Repeat the records verbatim and leave the pictures out of your copy.

## Recorded data
-- Opening Marker --
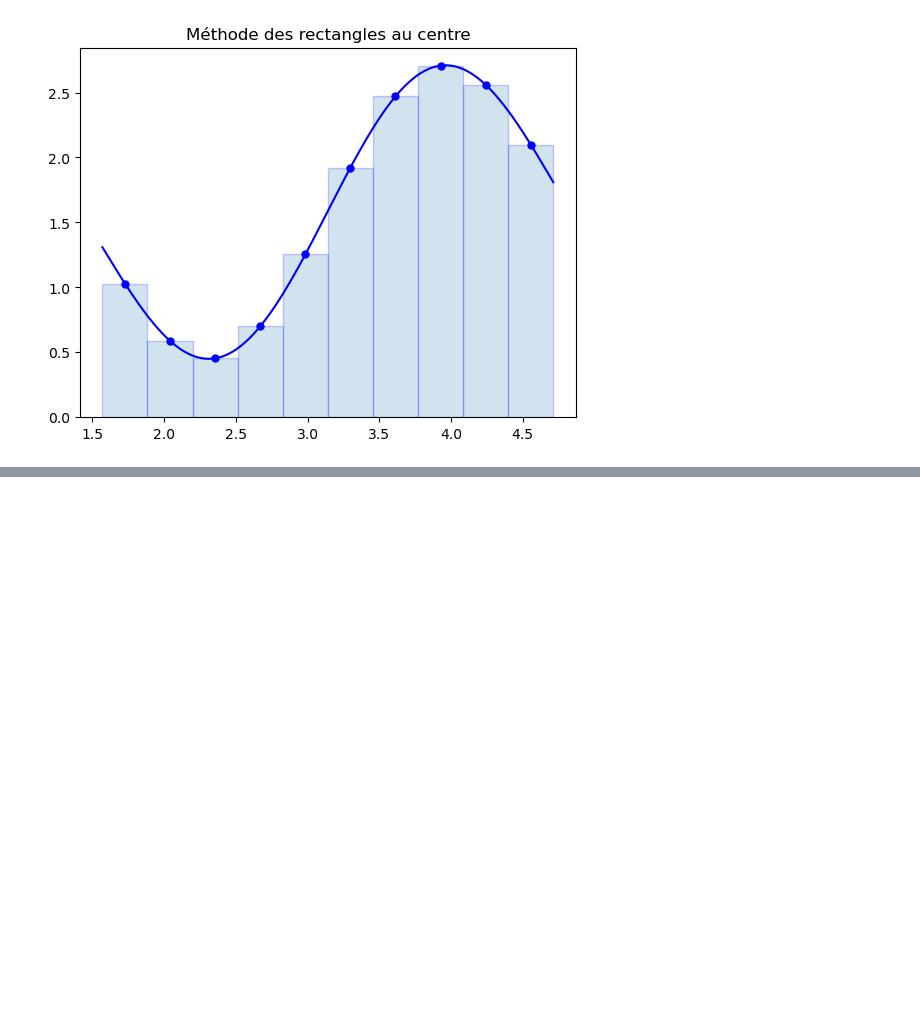
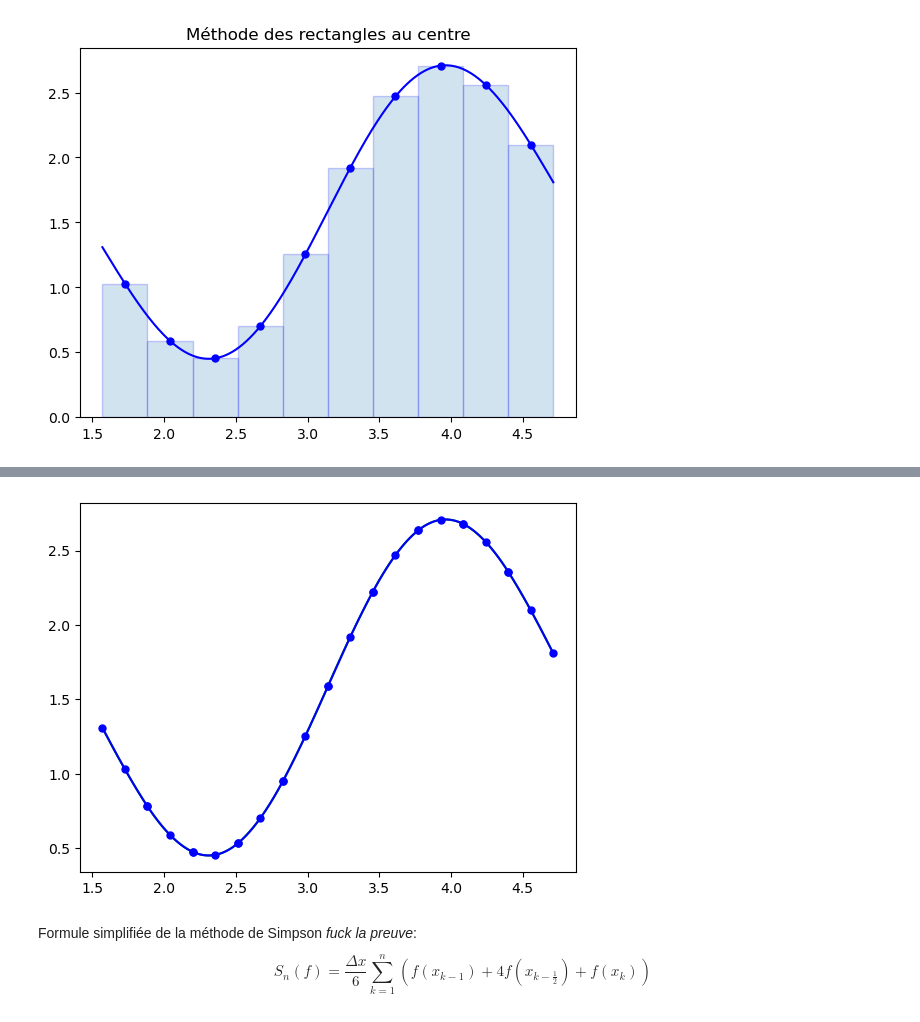
Before and after one commit to Zach3292/Calcul3, a Jupyter notebook: Note de cours.ipynb, the cells around one changed output, grey strips where cells are left out. Drawn from its saved outputs; the diff is of its cells as text; code cells hidden in the pictures; blank space fills up the shorter version.

```diff
--- a/Note de cours.ipynb
+++ b/Note de cours.ipynb
@@ -753,0 +888,35 @@ Erreur avec 10 rectangles: 0.000298813045395363
+# %%
+f = lambda x: np.sin(0.2*x) + np.sin(2*x) + 1
+
+a = np.pi /2
+b = 3 * np.pi / 2
+n = 10
+
+X = np.linspace(a, b, 1000)
+Y = f(X)
+
+x = np.linspace(a, b, 2*n + 1)
+y = f(x)
+
+for i in range(n):
+    x_local = x[2*i:2*i+3]
+    y_local = f(x_local)
+    coeff = np.array([[x_local[0]**2, x_local[0], 1],
+                      [x_local[1]**2, x_local[1], 1],
+                      [x_local[2]**2, x_local[2], 1]])
+    const = np.array([y_local[0], y_local[1], y_local[2]])
+    [A, B, C] = np.linalg.solve(coeff, const)
+
+    x_local_plot = np.linspace(x_local[0], x_local[2], 20)
+    f_local_plot = lambda x: A*x**2 + B*x + C
+    y_local_plot = f_local_plot(x_local_plot)
+    plt.plot(x_local_plot, y_local_plot, 'g')
+    plt.plot(x_local, y_local, 'b.', markersize = 10)
+
+plt.plot(X, Y, 'b')
+plt.show()
+# %% [output]
+[figure, added]
+# %% [markdown]
+Formule simplifiée de la méthode de Simpson *fuck la preuve*:
+$$S_n(f) = \frac{\Delta x}{6}\sum^n_{k=1}{\left(f(x_{k-1}) + 4 f(x_{k-\frac{1}{2}}) + f(x_k)\right)}$$
```
Also changed, not shown: parts of 17 cells of this notebook, 1 other file.
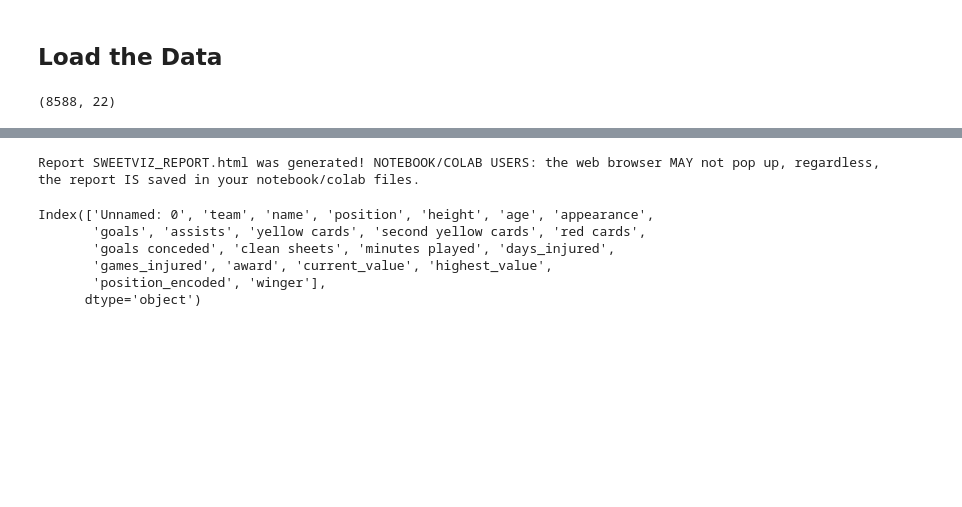
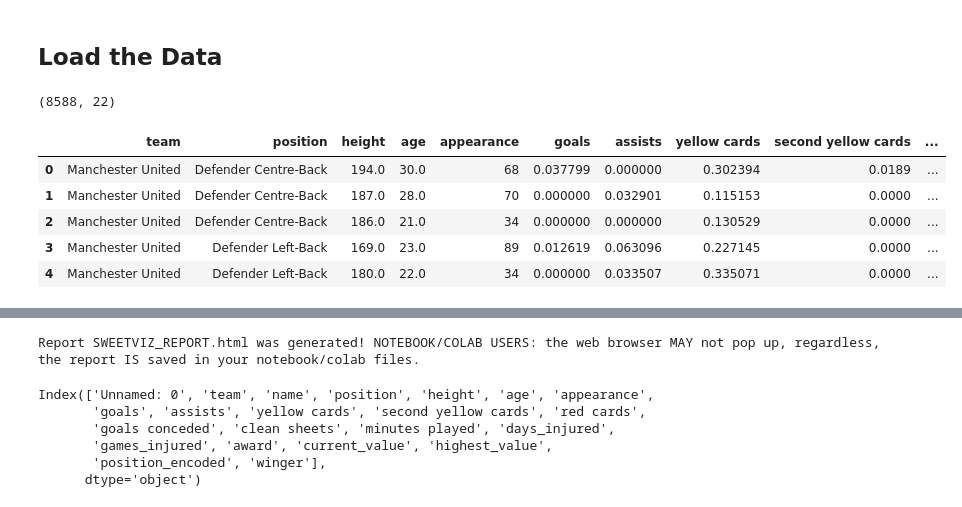
Before and after one commit to abdulaziz12121/Usecase-7, a Jupyter notebook: 01 ML - Linear_Regression.ipynb, the cells around one changed output, grey strips where cells are left out. Drawn from its saved outputs; the diff is of its cells as text; code cells hidden in the pictures; blank space fills up the shorter version.

```diff
--- a/01 ML - Linear_Regression.ipynb
+++ b/01 ML - Linear_Regression.ipynb
@@ -26,3 +26,12 @@ df = pd.read_csv("clean7")
 df.shape
 # %% [output]
 (8588, 22)
+# %%
+df.head()
+# %% [output]
+|  | team | position | height | age | appearance | goals | assists | yellow cards | second yellow cards | ... |
+| 0 | Manchester United | Defender Centre-Back | 194.0 | 30.0 | 68 | 0.037799 | 0.000000 | 0.302394 | 0.0189 | ... |
+| 1 | Manchester United | Defender Centre-Back | 187.0 | 28.0 | 70 | 0.000000 | 0.032901 | 0.115153 | 0.0000 | ... |
+| 2 | Manchester United | Defender Centre-Back | 186.0 | 21.0 | 34 | 0.000000 | 0.000000 | 0.130529 | 0.0000 | ... |
+| 3 | Manchester United | Defender Left-Back | 169.0 | 23.0 | 89 | 0.012619 | 0.063096 | 0.227145 | 0.0000 | ... |
+| 4 | Manchester United | Defender Left-Back | 180.0 | 22.0 | 34 | 0.000000 | 0.033507 | 0.335071 | 0.0000 | ... |
```
Also changed, not shown: parts of 6 cells of this notebook.
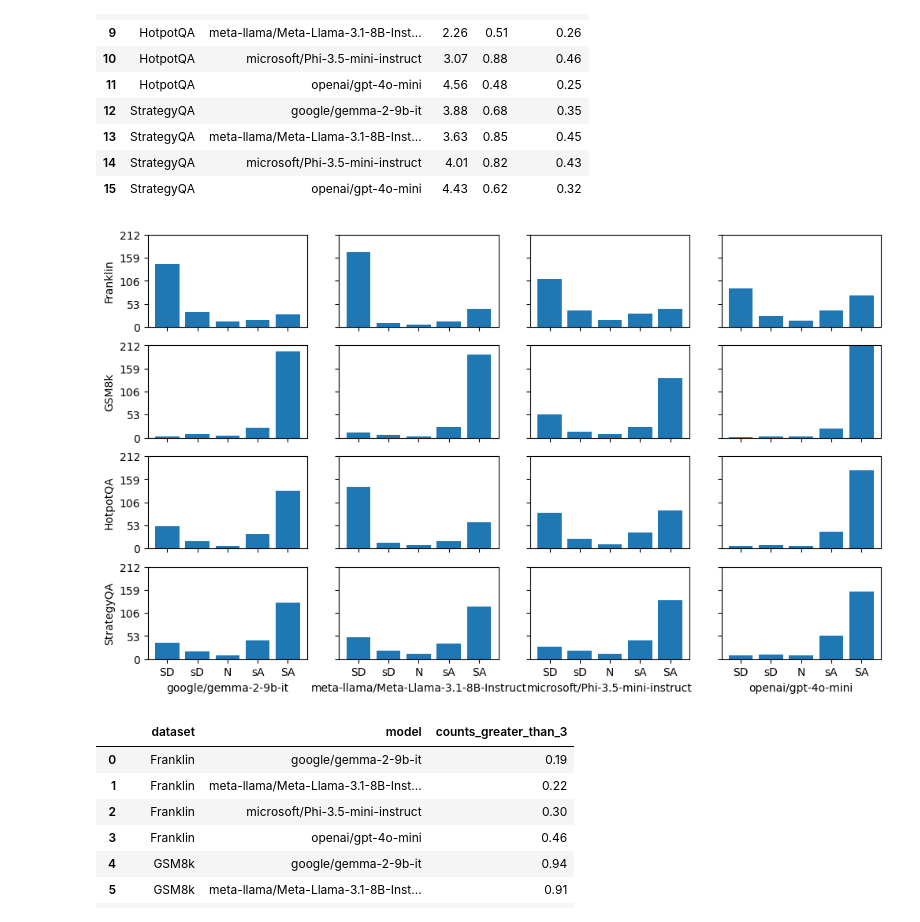
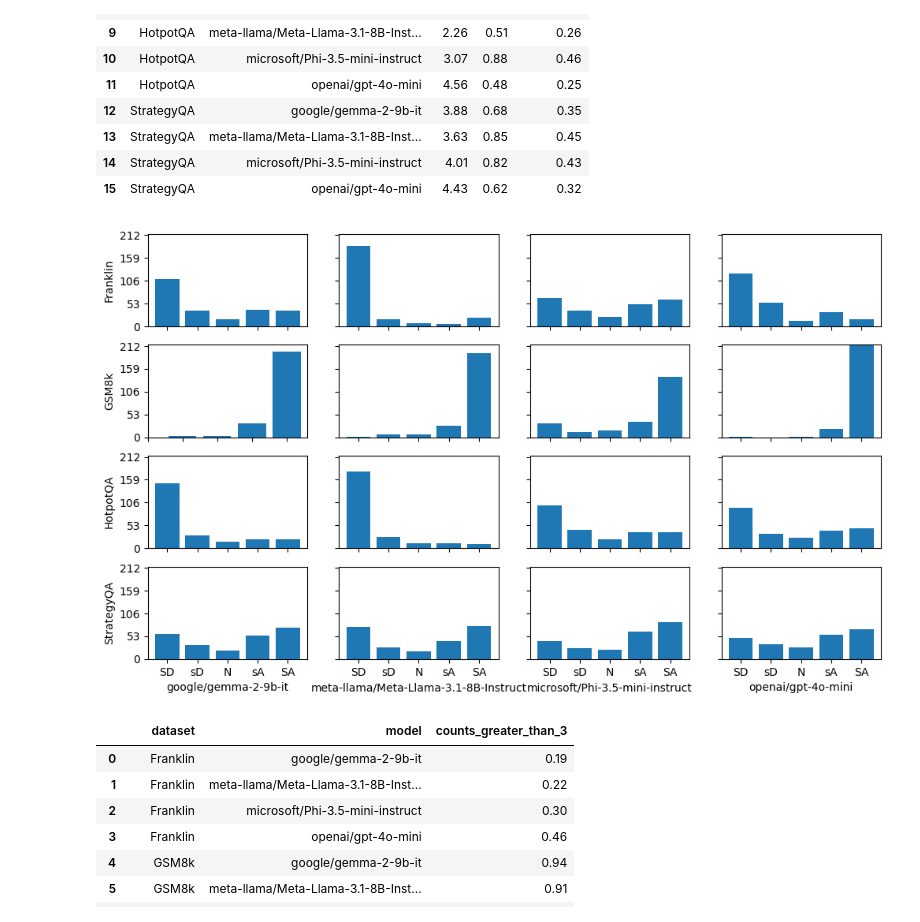
Before and after one commit to njf0/frank-llm, a Jupyter notebook: mini-project/studies/ask/results/results.ipynb, the cells around one changed output. Cells and saved outputs as stored; diff of their text form; code cells hidden in the pictures.

Commit message:
Updated analysis, moved some files

```diff
--- a/mini-project/studies/ask/results/results.ipynb
+++ b/mini-project/studies/ask/results/results.ipynb
@@ -17,7 +17,7 @@ df = pd.read_csv(
     encoding='utf-16',
 )
 
-questions = pd.read_json('../survey.jsonl', lines=True)
+questions = pd.read_json('../surveys/survey.jsonl', lines=True)
 
 
 datasets = questions['dataset'].unique()[:-1]
@@ -185,6 +172,10 @@ for (dataset, model), uuids in grouped_uuids.items():
     Q1[(dataset, model)] = df[[f'{uuid}_1' for uuid in uuids]]
     Q2[(dataset, model)] = df[[f'{uuid}_2' for uuid in uuids]]
     Q3[(dataset, model)] = df[[f'{uuid}_3' for uuid in uuids]]
+    # now strip those suffixes as they're no longer needed
+    Q1[(dataset, model)].columns = [col.split('_')[0] for col in Q1[(dataset, model)].columns]
+    Q2[(dataset, model)].columns = [col.split('_')[0] for col in Q2[(dataset, model)].columns]
+    Q3[(dataset, model)].columns = [col.split('_')[0] for col in Q3[(dataset, model)].columns]
 
 all_Q1 = pd.concat(Q1.values(), axis=1)
 all_Q2 = pd.concat(Q2.values(), axis=1)
@@ -262,9 +253,9 @@ analysis.compute_average_sem(Q1)
 | 14 | StrategyQA | microsoft/Phi-3.5-mini-instruct | 4.01 | 0.82 | 0.43 |
 | 15 | StrategyQA | openai/gpt-4o-mini | 4.43 | 0.62 | 0.32 |
 # %%
-analysis.plot_histograms(Q1)
+analysis.plot_histograms(Q2)
 # %% [output]
-[figure, old version]
+[figure, new version]
 # %%
 analysis.counts_gt_n(Q1, 3)
 # %% [output]
```
Also changed, not shown: parts of 6 cells of this notebook, 8 other files.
-- Closing Marker --
## TASK OUTPUT
Before and after one commit to Zach3292/Calcul3, a Jupyter notebook: Note de cours.ipynb, the cells around one changed output, grey strips where cells are left out. Drawn from its saved outputs; the diff is of its cells as text; code cells hidden in the pictures; blank space fills up the shorter version.

```diff
--- a/Note de cours.ipynb
+++ b/Note de cours.ipynb
@@ -753,0 +888,35 @@ Erreur avec 10 rectangles: 0.000298813045395363
+# %%
+f = lambda x: np.sin(0.2*x) + np.sin(2*x) + 1
+
+a = np.pi /2
+b = 3 * np.pi / 2
+n = 10
+
+X = np.linspace(a, b, 1000)
+Y = f(X)
+
+x = np.linspace(a, b, 2*n + 1)
+y = f(x)
+
+for i in range(n):
+    x_local = x[2*i:2*i+3]
+    y_local = f(x_local)
+    coeff = np.array([[x_local[0]**2, x_local[0], 1],
+                      [x_local[1]**2, x_local[1], 1],
+                      [x_local[2]**2, x_local[2], 1]])
+    const = np.array([y_local[0], y_local[1], y_local[2]])
+    [A, B, C] = np.linalg.solve(coeff, const)
+
+    x_local_plot = np.linspace(x_local[0], x_local[2], 20)
+    f_local_plot = lambda x: A*x**2 + B*x + C
+    y_local_plot = f_local_plot(x_local_plot)
+    plt.plot(x_local_plot, y_local_plot, 'g')
+    plt.plot(x_local, y_local, 'b.', markersize = 10)
+
+plt.plot(X, Y, 'b')
+plt.show()
+# %% [output]
+[figure, added]
+# %% [markdown]
+Formule simplifiée de la méthode de Simpson *fuck la preuve*:
+$$S_n(f) = \frac{\Delta x}{6}\sum^n_{k=1}{\left(f(x_{k-1}) + 4 f(x_{k-\frac{1}{2}}) + f(x_k)\right)}$$
```
Also changed, not shown: parts of 17 cells of this notebook, 1 other file.
Before and after one commit to abdulaziz12121/Usecase-7, a Jupyter notebook: 01 ML - Linear_Regression.ipynb, the cells around one changed output, grey strips where cells are left out. Drawn from its saved outputs; the diff is of its cells as text; code cells hidden in the pictures; blank space fills up the shorter version.

```diff
--- a/01 ML - Linear_Regression.ipynb
+++ b/01 ML - Linear_Regression.ipynb
@@ -26,3 +26,12 @@ df = pd.read_csv("clean7")
 df.shape
 # %% [output]
 (8588, 22)
+# %%
+df.head()
+# %% [output]
+|  | team | position | height | age | appearance | goals | assists | yellow cards | second yellow cards | ... |
+| 0 | Manchester United | Defender Centre-Back | 194.0 | 30.0 | 68 | 0.037799 | 0.000000 | 0.302394 | 0.0189 | ... |
+| 1 | Manchester United | Defender Centre-Back | 187.0 | 28.0 | 70 | 0.000000 | 0.032901 | 0.115153 | 0.0000 | ... |
+| 2 | Manchester United | Defender Centre-Back | 186.0 | 21.0 | 34 | 0.000000 | 0.000000 | 0.130529 | 0.0000 | ... |
+| 3 | Manchester United | Defender Left-Back | 169.0 | 23.0 | 89 | 0.012619 | 0.063096 | 0.227145 | 0.0000 | ... |
+| 4 | Manchester United | Defender Left-Back | 180.0 | 22.0 | 34 | 0.000000 | 0.033507 | 0.335071 | 0.0000 | ... |
```
Also changed, not shown: parts of 6 cells of this notebook.
Before and after one commit to njf0/frank-llm, a Jupyter notebook: mini-project/studies/ask/results/results.ipynb, the cells around one changed output. Cells and saved outputs as stored; diff of their text form; code cells hidden in the pictures.

Commit message:
Updated analysis, moved some files

```diff
--- a/mini-project/studies/ask/results/results.ipynb
+++ b/mini-project/studies/ask/results/results.ipynb
@@ -17,7 +17,7 @@ df = pd.read_csv(
     encoding='utf-16',
 )
 
-questions = pd.read_json('../survey.jsonl', lines=True)
+questions = pd.read_json('../surveys/survey.jsonl', lines=True)
 
 
 datasets = questions['dataset'].unique()[:-1]
@@ -185,6 +172,10 @@ for (dataset, model), uuids in grouped_uuids.items():
     Q1[(dataset, model)] = df[[f'{uuid}_1' for uuid in uuids]]
     Q2[(dataset, model)] = df[[f'{uuid}_2' for uuid in uuids]]
     Q3[(dataset, model)] = df[[f'{uuid}_3' for uuid in uuids]]
+    # now strip those suffixes as they're no longer needed
+    Q1[(dataset, model)].columns = [col.split('_')[0] for col in Q1[(dataset, model)].columns]
+    Q2[(dataset, model)].columns = [col.split('_')[0] for col in Q2[(dataset, model)].columns]
+    Q3[(dataset, model)].columns = [col.split('_')[0] for col in Q3[(dataset, model)].columns]
 
 all_Q1 = pd.concat(Q1.values(), axis=1)
 all_Q2 = pd.concat(Q2.values(), axis=1)
@@ -262,9 +253,9 @@ analysis.compute_average_sem(Q1)
 | 14 | StrategyQA | microsoft/Phi-3.5-mini-instruct | 4.01 | 0.82 | 0.43 |
 | 15 | StrategyQA | openai/gpt-4o-mini | 4.43 | 0.62 | 0.32 |
 # %%
-analysis.plot_histograms(Q1)
+analysis.plot_histograms(Q2)
 # %% [output]
-[figure, old version]
+[figure, new version]
 # %%
 analysis.counts_gt_n(Q1, 3)
 # %% [output]
```
Also changed, not shown: parts of 6 cells of this notebook, 8 other files.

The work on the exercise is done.